By Ryan Davis

Law360, New York (February 13, 2017, 6:29 PM EST) — The Federal Circuit on Monday upheld a Patent Trial and Appeal Board invalidation of all the claims of an MPHJ Technology Investments LLC scanner patent, dealing a blow to a company that became notorious for asserting its patents against thousands of small businesses.

PTAB had nixed the patent in an inter partes review requested by Ricoh Americas Corp., Xerox Corp. and Lexmark International Inc, which were not accused of infringement by MPHJ but supply printers to the companies it has targeted and said they were challenging the patent to protect their customers.

A three-judge Federal Circuit panel held in an opinion Monday by U.S. Circuit Judge Pauline Newman that the board was correct to rule that MPHJ’s patent, which covers technology for scanning a document and sending it to an email address as a PDF file, was invalid as anticipated, saying the finding “is supported by substantial evidence and is sustained.”

The appeals court found that the patent was anticipated by an 1985 manual for Xerox network technology and by a 1996 patent owned by Xerox.

MPHJ had argued that its patent required scanning and emailing to be done in a single step and that PTAB wrongly construed the claims to mean that it could be done in separate steps. MPHJ did not dispute that the prior art covered the same technology, but said it used two steps.

The panel ruled Monday that the patent “contains no statement or suggestion of an intent to limit the claims” to a single step and in fact describes single-step operation as “optional,” making the patent invalid.

The Federal Circuit noted that while a provisional application, a document filed to establish an early filing date for a patent, included the single-step limitation, it was not included in the final application.

MPHJ had become a focal point in the national debate over abusive patent litigation.

According to court filings, the company sent patent licensing demand letters to over 16,000 small businesses across the country, accusing them of infringing several patents by using printers with the common scan-to-email feature. MPHJ often demanded $1,000 per employee to license the technology.

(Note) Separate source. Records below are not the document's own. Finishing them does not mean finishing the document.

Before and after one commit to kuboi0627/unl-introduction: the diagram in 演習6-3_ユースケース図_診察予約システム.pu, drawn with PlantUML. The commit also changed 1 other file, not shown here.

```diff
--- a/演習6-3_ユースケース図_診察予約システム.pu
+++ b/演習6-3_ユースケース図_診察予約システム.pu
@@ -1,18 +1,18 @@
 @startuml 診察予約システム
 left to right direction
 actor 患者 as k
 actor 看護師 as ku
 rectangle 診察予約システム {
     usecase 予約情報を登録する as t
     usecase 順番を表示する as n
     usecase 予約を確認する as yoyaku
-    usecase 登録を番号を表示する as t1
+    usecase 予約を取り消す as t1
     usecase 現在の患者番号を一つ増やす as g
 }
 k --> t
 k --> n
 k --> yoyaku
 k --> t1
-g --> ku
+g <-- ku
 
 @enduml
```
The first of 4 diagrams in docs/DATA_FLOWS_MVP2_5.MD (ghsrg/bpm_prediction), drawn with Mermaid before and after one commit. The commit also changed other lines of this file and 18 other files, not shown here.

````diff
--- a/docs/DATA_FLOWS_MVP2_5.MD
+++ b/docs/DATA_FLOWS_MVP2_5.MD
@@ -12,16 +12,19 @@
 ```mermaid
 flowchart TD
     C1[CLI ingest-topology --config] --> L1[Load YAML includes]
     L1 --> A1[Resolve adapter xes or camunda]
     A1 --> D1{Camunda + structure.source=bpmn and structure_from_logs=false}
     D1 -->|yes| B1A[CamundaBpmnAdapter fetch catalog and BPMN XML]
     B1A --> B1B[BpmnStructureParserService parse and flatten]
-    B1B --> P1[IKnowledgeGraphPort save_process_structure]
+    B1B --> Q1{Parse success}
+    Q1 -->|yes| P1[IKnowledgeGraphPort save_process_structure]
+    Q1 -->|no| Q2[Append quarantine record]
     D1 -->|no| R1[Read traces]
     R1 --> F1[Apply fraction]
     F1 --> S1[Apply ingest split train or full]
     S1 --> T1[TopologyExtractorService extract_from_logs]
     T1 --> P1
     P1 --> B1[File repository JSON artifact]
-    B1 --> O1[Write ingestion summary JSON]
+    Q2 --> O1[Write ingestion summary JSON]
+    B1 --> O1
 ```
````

The targeting of so many businesses that used only off-the-shelf printers drew the ire of Congress. Lawmakers lambasted the company at several hearings, including one congressman who called MPHJ “a quintessential patent troll.”

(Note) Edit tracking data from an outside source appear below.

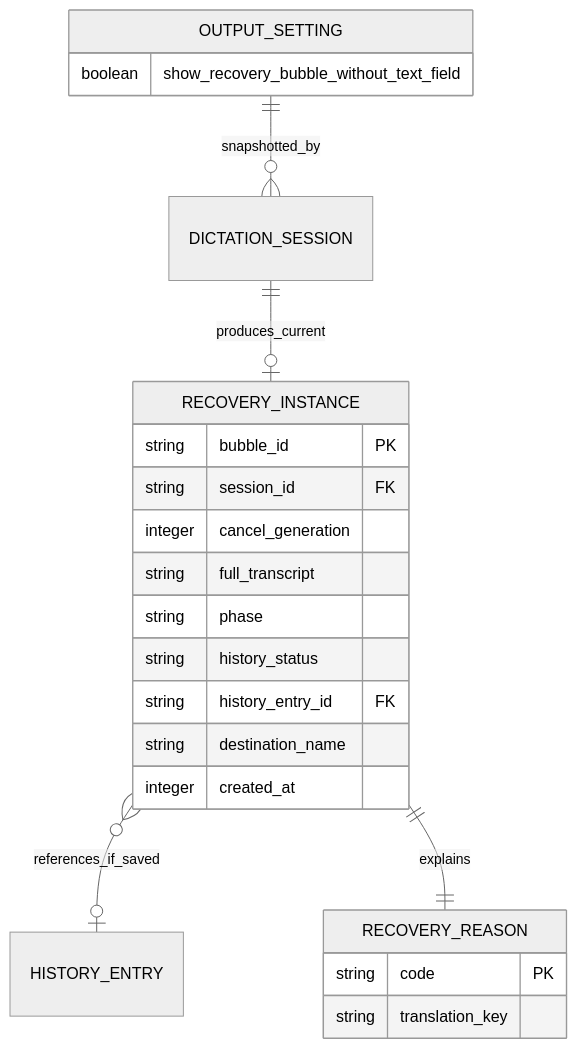
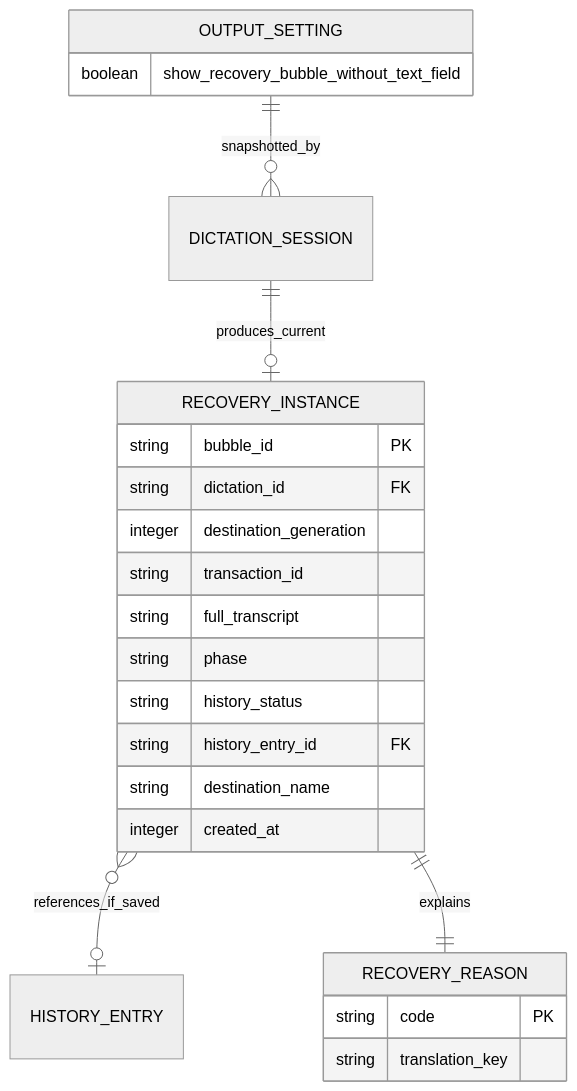
Before and after one commit to julien-m/handy: the fourth of 4 diagrams in .specs/features/010-recovery-bubble/plan.md, drawn with Mermaid (neutral theme). The commit also changed other lines of this file and 3 other files, not shown here.

````diff
--- a/.specs/features/010-recovery-bubble/plan.md
+++ b/.specs/features/010-recovery-bubble/plan.md
@@ -315,25 +333,26 @@
 ```mermaid
 erDiagram
   DICTATION_SESSION ||--o| RECOVERY_INSTANCE : produces_current
   RECOVERY_INSTANCE }o--o| HISTORY_ENTRY : references_if_saved
   RECOVERY_INSTANCE ||--|| RECOVERY_REASON : explains
   OUTPUT_SETTING ||--o{ DICTATION_SESSION : snapshotted_by
   RECOVERY_INSTANCE {
     string bubble_id PK
-    string session_id FK
-    integer cancel_generation
+    string dictation_id FK
+    integer destination_generation
+    string transaction_id
     string full_transcript
     string phase
     string history_status
     string history_entry_id FK
     string destination_name
     integer created_at
   }
   RECOVERY_REASON {
     string code PK
     string translation_key
   }
   OUTPUT_SETTING {
     boolean show_recovery_bubble_without_text_field
   }
 ```
````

Several pieces of legislation inspired by MPHJ and aimed at cracking down on demand-letter abuse have been introduced in Congress in recent years, though none have yet become law. In 2014, MPHJ reached a settlement with the Federal Trade Commission, agreeing to no longer engage in deceptive tactics. The company has also reached similar settlements with several states.

Ricoh and other companies have challenged other patents that MPHJ included in its demand letters. In one case last year, the Federal Circuit found that 14 of the 15 claims of an MPHJ patent were invalid, but affirmed the validity of the remaining claim. Other cases are still pending.

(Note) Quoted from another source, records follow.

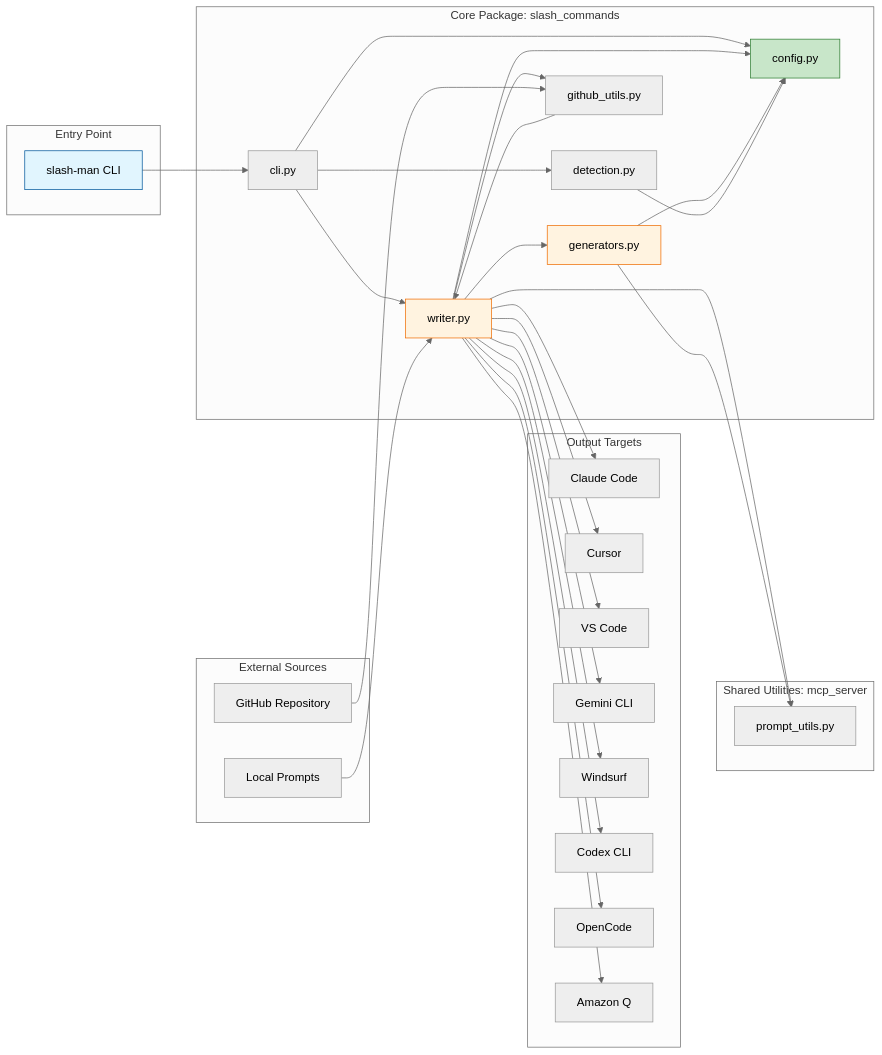
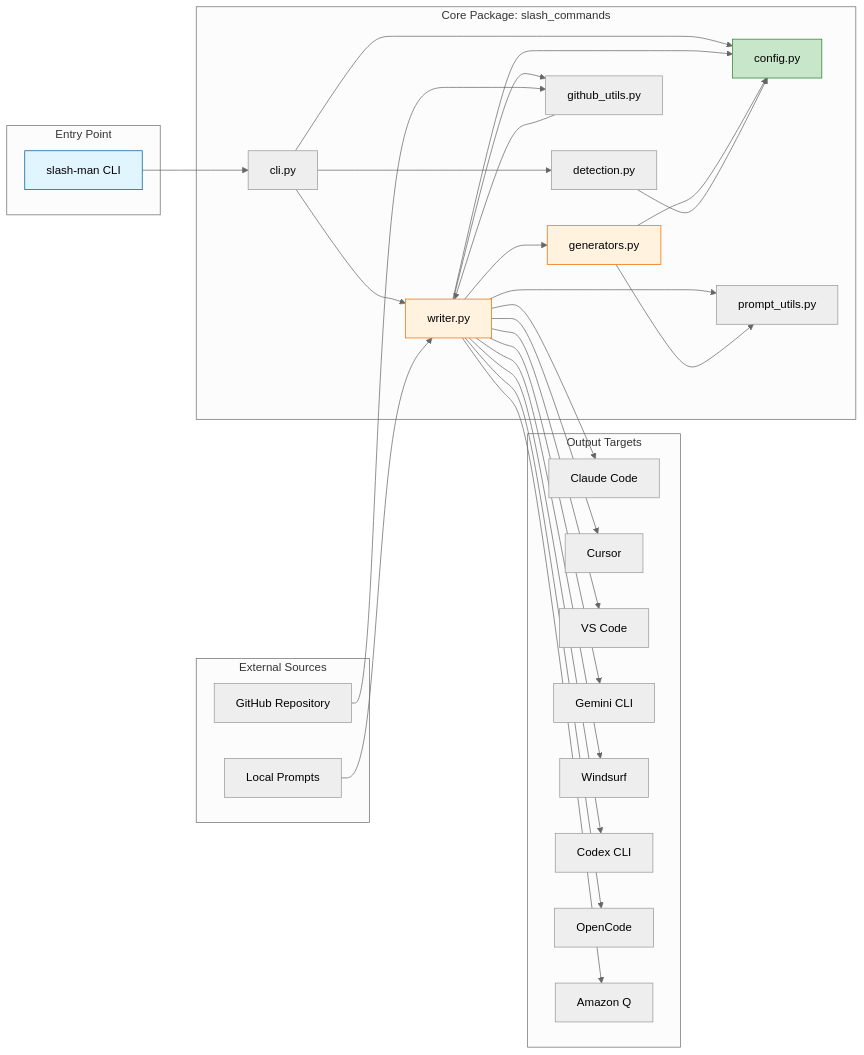
Before and after one commit to liatrio-labs/slash-command-manager: the first of 15 diagrams in docs/ARCHITECTURE.md, drawn with Mermaid (neutral theme). The commit also changed other lines of this file and 22 other files, not shown here.

First line of the commit message:
refactor: remove MCP server component and update descriptions

````diff
--- a/docs/ARCHITECTURE.md
+++ b/docs/ARCHITECTURE.md
@@ -11,69 +11,66 @@
 ```mermaid
 flowchart LR
     subgraph "Entry Point"
         CLI[slash-man CLI]
     end
 
     subgraph "External Sources"
         LOCAL[Local Prompts]
         GITHUB[GitHub Repository]
-    end
-
-    subgraph "Shared Utilities: mcp_server"
-        PUTIL[prompt_utils.py]
     end
 
     subgraph "Output Targets"
         CLAUDE[Claude Code]
         CURSOR[Cursor]
         VSCODE[VS Code]
         GEMINI[Gemini CLI]
         WINDSURF[Windsurf]
         CODEX[Codex CLI]
         OPENCODE[OpenCode]
         AMAZONQ[Amazon Q]
     end
 
     subgraph "Core Package: slash_commands"
         CLI_MOD[cli.py]
         CONFIG[config.py]
         DETECT[detection.py]
         WRITER[writer.py]
         GEN[generators.py]
+        PUTIL[prompt_utils.py]
         GH[github_utils.py]
     end
 
     CLI --> CLI_MOD
 
     CLI_MOD --> CONFIG
     CLI_MOD --> DETECT
     CLI_MOD --> WRITER
 
     WRITER --> CONFIG
     WRITER --> GEN
     WRITER --> PUTIL
     WRITER --> GH
 
     GEN --> CONFIG
     GEN --> PUTIL
 
     DETECT --> CONFIG
 
     LOCAL --> WRITER
     GITHUB --> GH
     GH --> WRITER
 
     WRITER --> CLAUDE
     WRITER --> CURSOR
     WRITER --> VSCODE
     WRITER --> GEMINI
     WRITER --> WINDSURF
     WRITER --> CODEX
     WRITER --> OPENCODE
     WRITER --> AMAZONQ
 
     style CLI fill:#e1f5fe,stroke:#01579b
     style WRITER fill:#fff3e0,stroke:#ef6c00
     style GEN fill:#fff3e0,stroke:#ef6c00
     style CONFIG fill:#c8e6c9,stroke:#2e7d32
 ```
````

Attorneys for the parties in the Federal Circuit dispute could not immediately be reached for comment Monday.

U.S. Circuit Judges Pauline Newman, Kathleen M. O’Malley and Alan D. Lourie sat on the panel for the Federal Circuit.

Judge O’Malley filed a lengthy concurrence, saying that while she agreed that four of the patent’s eight claims are invalid, four others should not have been found invalid.

The patent-in-suit is U.S. Patent Number 8,488,173.

MPHJ is represented by Vivek Ganti and Steven G. Hill of Hill Kertscher & Wharton LLP.

Xerox, Lexmark and Ricoh are represented by Jon Wright, Michael D. Specht, Richard M. Bemben of Sterne Kessler Goldstein & Fox PLLC.

The case is MPHJ Technology Investments LLC v. Ricoh Americas Corp., case number 16-1243, in the U.S. Court of Appeals for the Federal Circuit.

–Editing by Edrienne Su.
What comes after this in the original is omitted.